Segment Start: SOURCE RECORDS

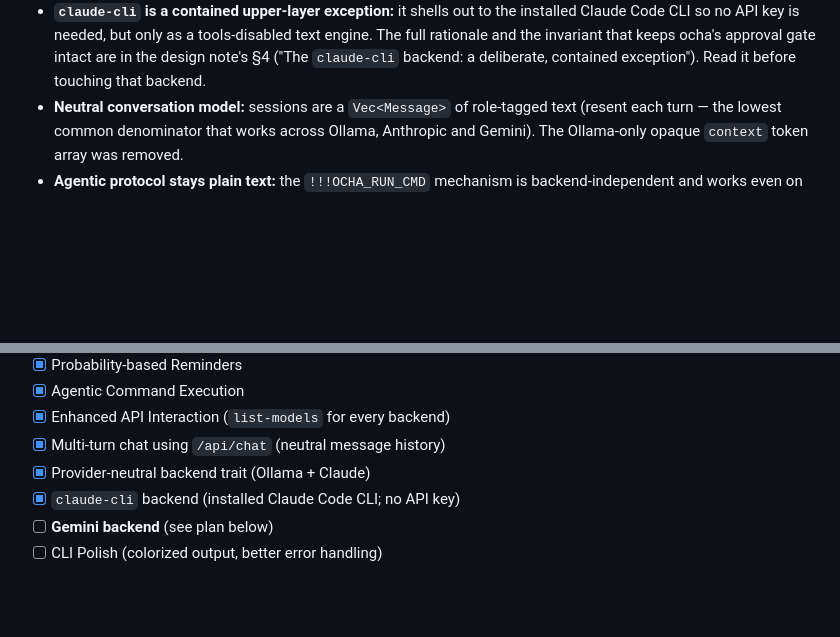
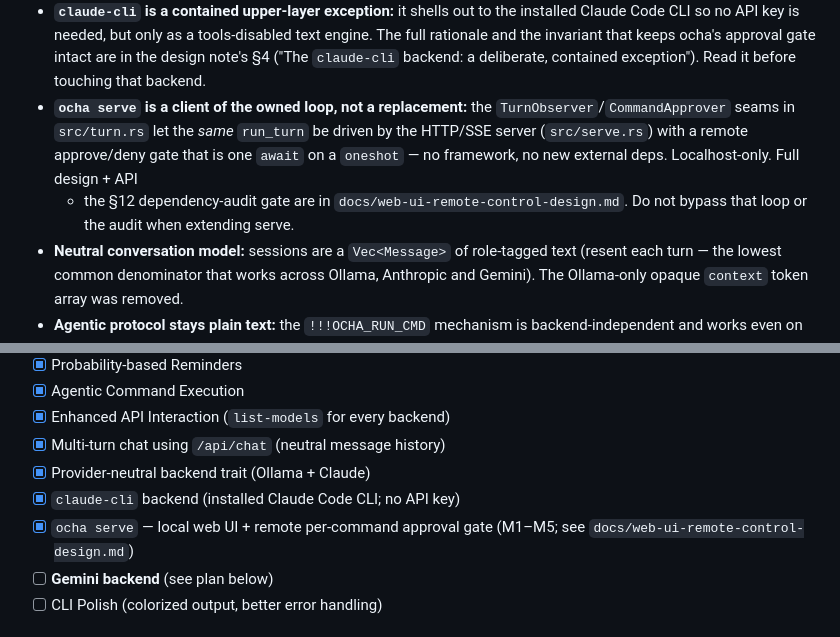
Before and after one commit to hikalium/ocha, a Markdown page: GEMINI.md, 2 parts joined by grey strips. GitHub-like rendering; blank space fills up the shorter version.

```diff
--- a/GEMINI.md
+++ b/GEMINI.md
@@ -34,6 +34,14 @@ This document provides context for AI agents (like Gemini) to assist in the ongo
   keeps ocha's approval gate intact are in the design note's §4
   ("The `claude-cli` backend: a deliberate, contained exception"). Read
   it before touching that backend.
+- **`ocha serve` is a client of the owned loop, not a replacement:**
+  the `TurnObserver`/`CommandApprover` seams in `src/turn.rs` let the
+  *same* `run_turn` be driven by the HTTP/SSE server (`src/serve.rs`)
+  with a remote approve/deny gate that is one `await` on a `oneshot` —
+  no framework, no new external deps. Localhost-only. Full design + API
+  + the §12 dependency-audit gate are in
+  `docs/web-ui-remote-control-design.md`. Do not bypass that loop or the
+  audit when extending serve.
 - **Neutral conversation model:** sessions are a `Vec<Message>` of
   role-tagged text (resent each turn — the lowest common denominator that
   works across Ollama, Anthropic and Gemini). The Ollama-only opaque
@@ -55,6 +63,8 @@ This document provides context for AI agents (like Gemini) to assist in the ongo
 - [x] Multi-turn chat using `/api/chat` (neutral message history)
 - [x] Provider-neutral backend trait (Ollama + Claude)
 - [x] `claude-cli` backend (installed Claude Code CLI; no API key)
+- [x] `ocha serve` — local web UI + remote per-command approval gate
+      (M1–M5; see `docs/web-ui-remote-control-design.md`)
 - [ ] **Gemini backend** (see plan below)
 - [ ] CLI Polish (colorized output, better error handling)
 
```
Also changed, not shown: README.md (+49 -5 lines), docs/web-ui-remote-control-design.md (+9 -1 lines).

Segment End: SOURCE RECORDS

Type out the data above again exactly as written, minus the images.

Before and after one commit to hikalium/ocha, a Markdown page: GEMINI.md, 2 parts joined by grey strips. GitHub-like rendering; blank space fills up the shorter version.

```diff
--- a/GEMINI.md
+++ b/GEMINI.md
@@ -34,6 +34,14 @@ This document provides context for AI agents (like Gemini) to assist in the ongo
   keeps ocha's approval gate intact are in the design note's §4
   ("The `claude-cli` backend: a deliberate, contained exception"). Read
   it before touching that backend.
+- **`ocha serve` is a client of the owned loop, not a replacement:**
+  the `TurnObserver`/`CommandApprover` seams in `src/turn.rs` let the
+  *same* `run_turn` be driven by the HTTP/SSE server (`src/serve.rs`)
+  with a remote approve/deny gate that is one `await` on a `oneshot` —
+  no framework, no new external deps. Localhost-only. Full design + API
+  + the §12 dependency-audit gate are in
+  `docs/web-ui-remote-control-design.md`. Do not bypass that loop or the
+  audit when extending serve.
 - **Neutral conversation model:** sessions are a `Vec<Message>` of
   role-tagged text (resent each turn — the lowest common denominator that
   works across Ollama, Anthropic and Gemini). The Ollama-only opaque
@@ -55,6 +63,8 @@ This document provides context for AI agents (like Gemini) to assist in the ongo
 - [x] Multi-turn chat using `/api/chat` (neutral message history)
 - [x] Provider-neutral backend trait (Ollama + Claude)
 - [x] `claude-cli` backend (installed Claude Code CLI; no API key)
+- [x] `ocha serve` — local web UI + remote per-command approval gate
+      (M1–M5; see `docs/web-ui-remote-control-design.md`)
 - [ ] **Gemini backend** (see plan below)
 - [ ] CLI Polish (colorized output, better error handling)
 
```
Also changed, not shown: README.md (+49 -5 lines), docs/web-ui-remote-control-design.md (+9 -1 lines).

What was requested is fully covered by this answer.